Short-term interest rates are below the policy rate
The last few years of low food inflation have lulled policy makers into believing that food inflation has structurally come down. Financial markets are starting to price in multiple rate cuts from the RBI with short-term interest rates falling below the policy rate. But as I wrote in this piece, there is nothing out of ordinary about the current phase of low food inflation. It is part of normal agricultural cycle. And it is only a matter of time before the cycle changes gears. And if the drought like conditions this year accelerate this process, the consequences of food inflation rising in an environment when rest of the economy is slowing will be significant. If food inflation were to rise from the current 1-2 percent level to 4-5 percent level in the next few months, CPI inflation will rise from current 3 percent level to 5 percent and the markets will then have to shift from thinking about the number of rate cuts the RBI will do to whether the RBI will increase interest rates. And given the state of the fisc (true fiscal deficit for the central government is estimated by the CAG to be at least 200bps higher than the reported number), there are no levers on the fiscal side to pull the economy out.
Ashutosh Datar is the Founder of IndiaDataHub.com, an online platform that brings together all the public data (economic, social, financial) concerning India in an user-friendly analytical app.

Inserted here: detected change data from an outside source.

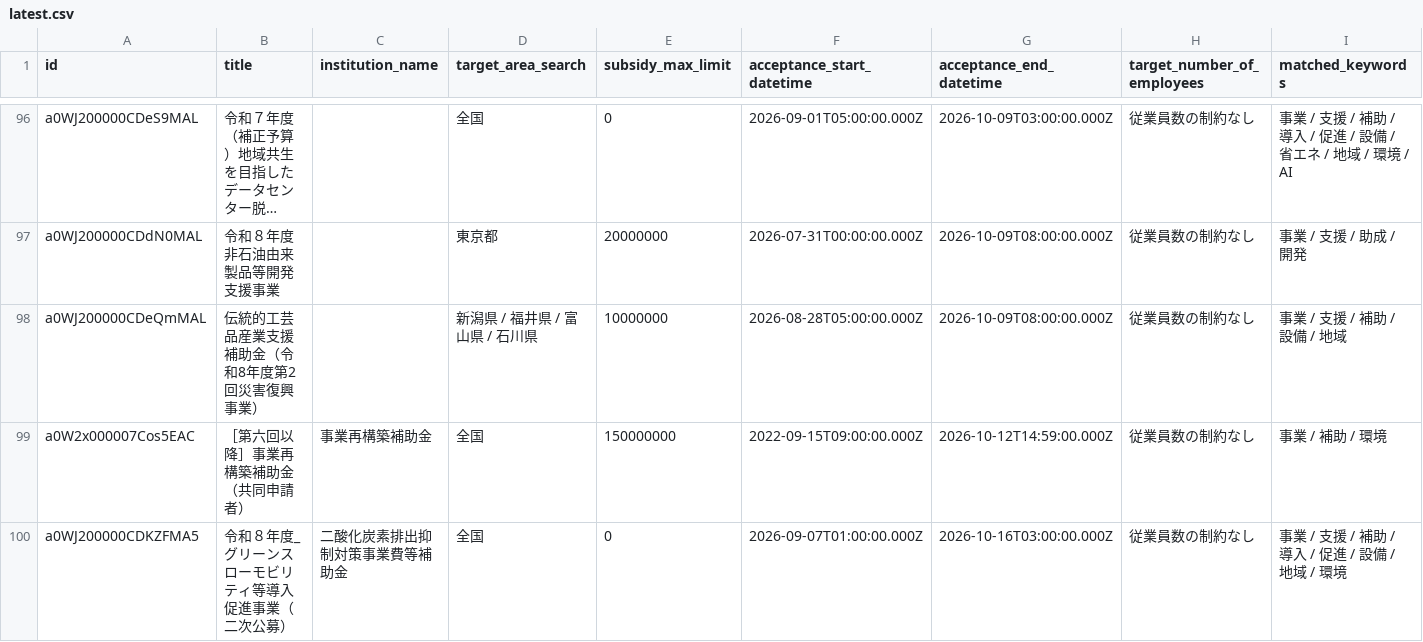
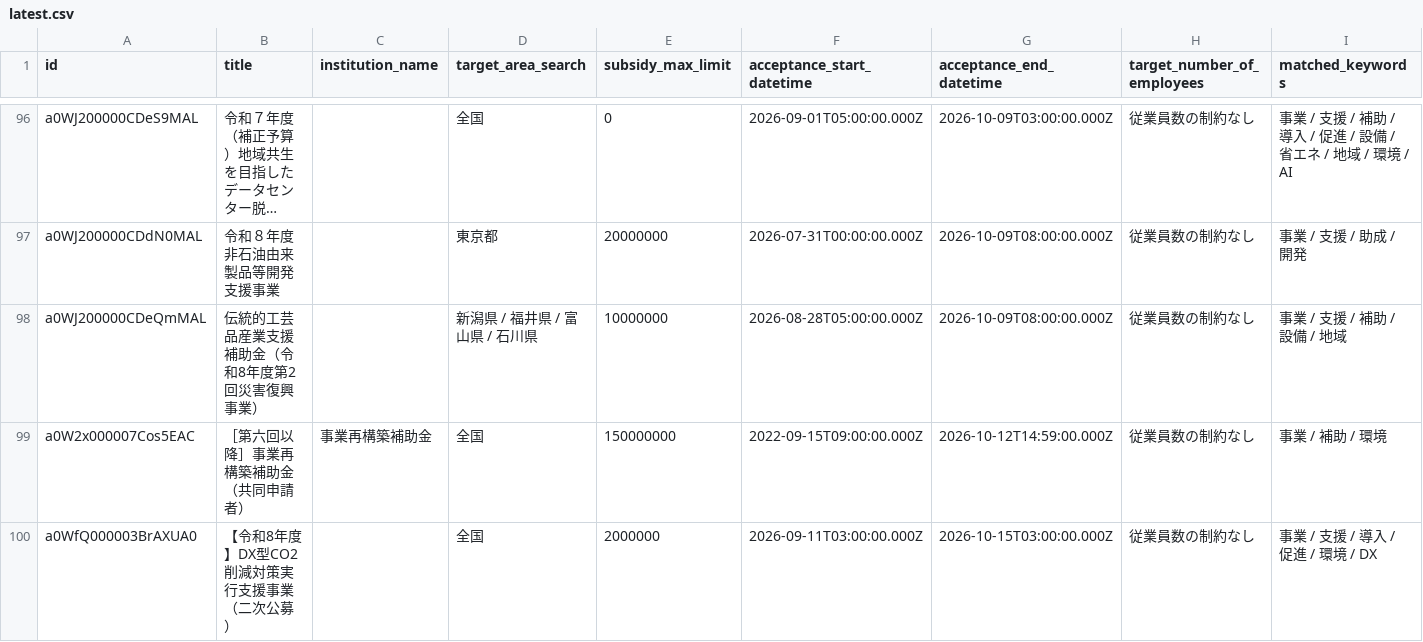
Before and after one commit to softrenzu/RooomMCPninka, a CSV file: data/latest.csv, drawn as a sheet; only a part is shown, gaps mark what is left out; the shorter side is filled out with more unchanged rows; long unchanged cells end in …; the diff covers the shown part only.

```diff
--- a/data/latest.csv
+++ b/data/latest.csv
@@ -99 +99,2 @@ a0WJ200000CDeQmMAL,伝統的工芸品産業支援補助金（令和8年度第2
 a0W2x000007Cos5EAC,［第六回以降］事業再構築補助金（共同申請者）,事業再構築補助金,全国,150000000,2022-09-15T09:00:00.000Z,2026-10-12T14:59:00.000Z,従業員数の制約なし,事業 / 補助 / 環境
+a0WfQ000003BrAXUA0,【令和8年度】DX型CO2削減対策実行支援事業（二次公募）,,全国,2000000,2026-09-11T03:00:00.000Z,2026-10-15T03:00:00.000Z,従業員数の制約なし,事業 / 支援 / 導入 / 促進 / 環境 / DX
```
Also changed, not shown: 2 added rows, 1 removed row and 1 edited cell elsewhere in this file, 4 other files.
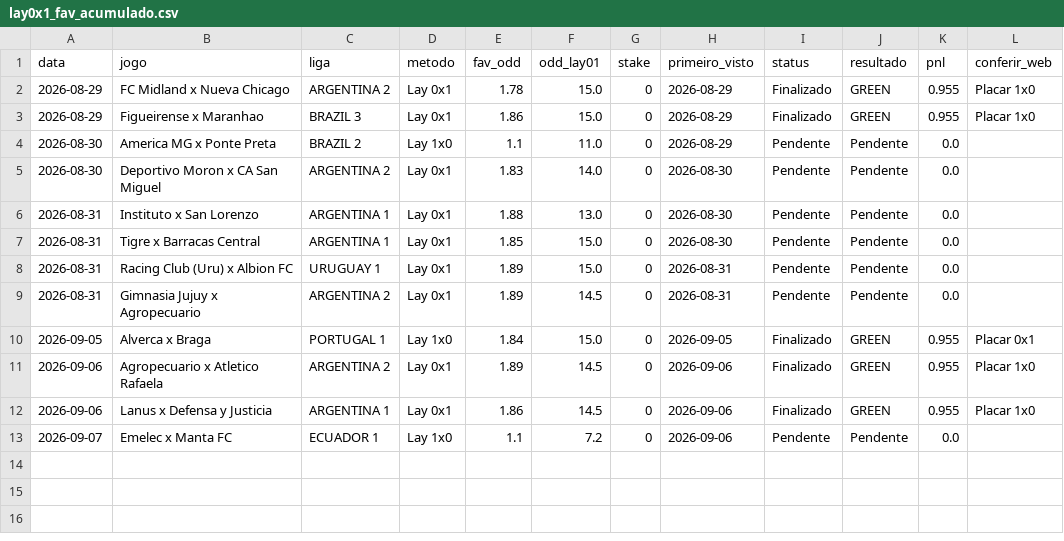
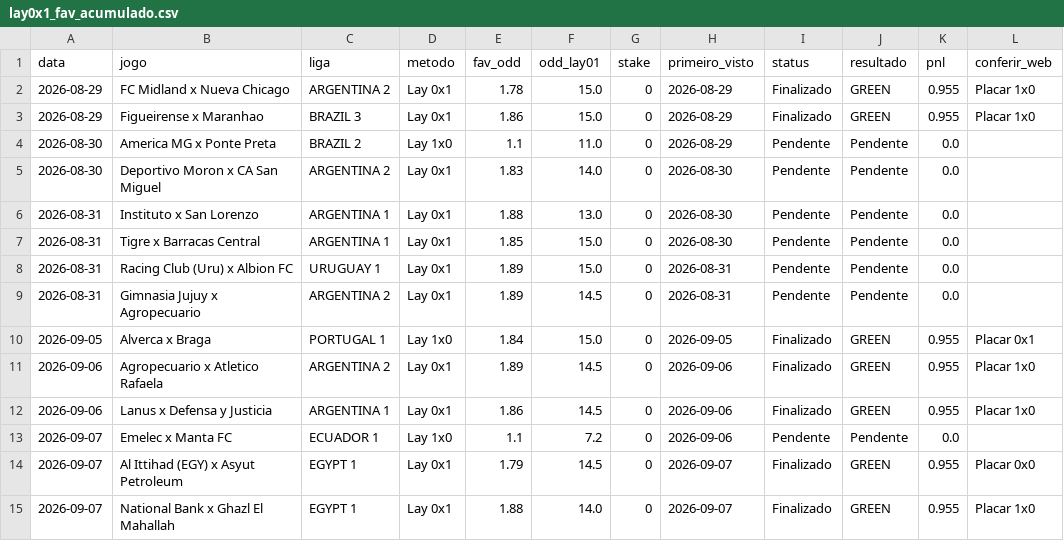
Before and after one commit to rpthiago/ARKAD_PROD, a CSV file: lay0x1_fav_acumulado.csv, drawn as a sheet; the diff names each change by its address in the sheet, - before the commit and + after, or states it on an @@ line.

Commit message:
update: lay0x1 favoritao forward 07/09/2026

```diff
--- a/lay0x1_fav_acumulado.csv
+++ b/lay0x1_fav_acumulado.csv
+row 14: 2026-09-07 | Al Ittihad (EGY) x Asyut Petroleum | EGYPT 1 | Lay 0x1 | 1.79 | 14.5 | 0 | 2026-09-07 | Finalizado | GREEN | 0.955 | Placar 0x0
+row 15: 2026-09-07 | National Bank x Ghazl El Mahallah | EGYPT 1 | Lay 0x1 | 1.88 | 14.0 | 0 | 2026-09-07 | Finalizado | GREEN | 0.955 | Placar 1x0
```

Before founding IndiaDataHub, he was with IIFL Institutional Equities for over a decade as their Strategist and Economist.
Read Ashutosh Datar's columns here.
First Published: Jul 31, 2019 6:00 AM IST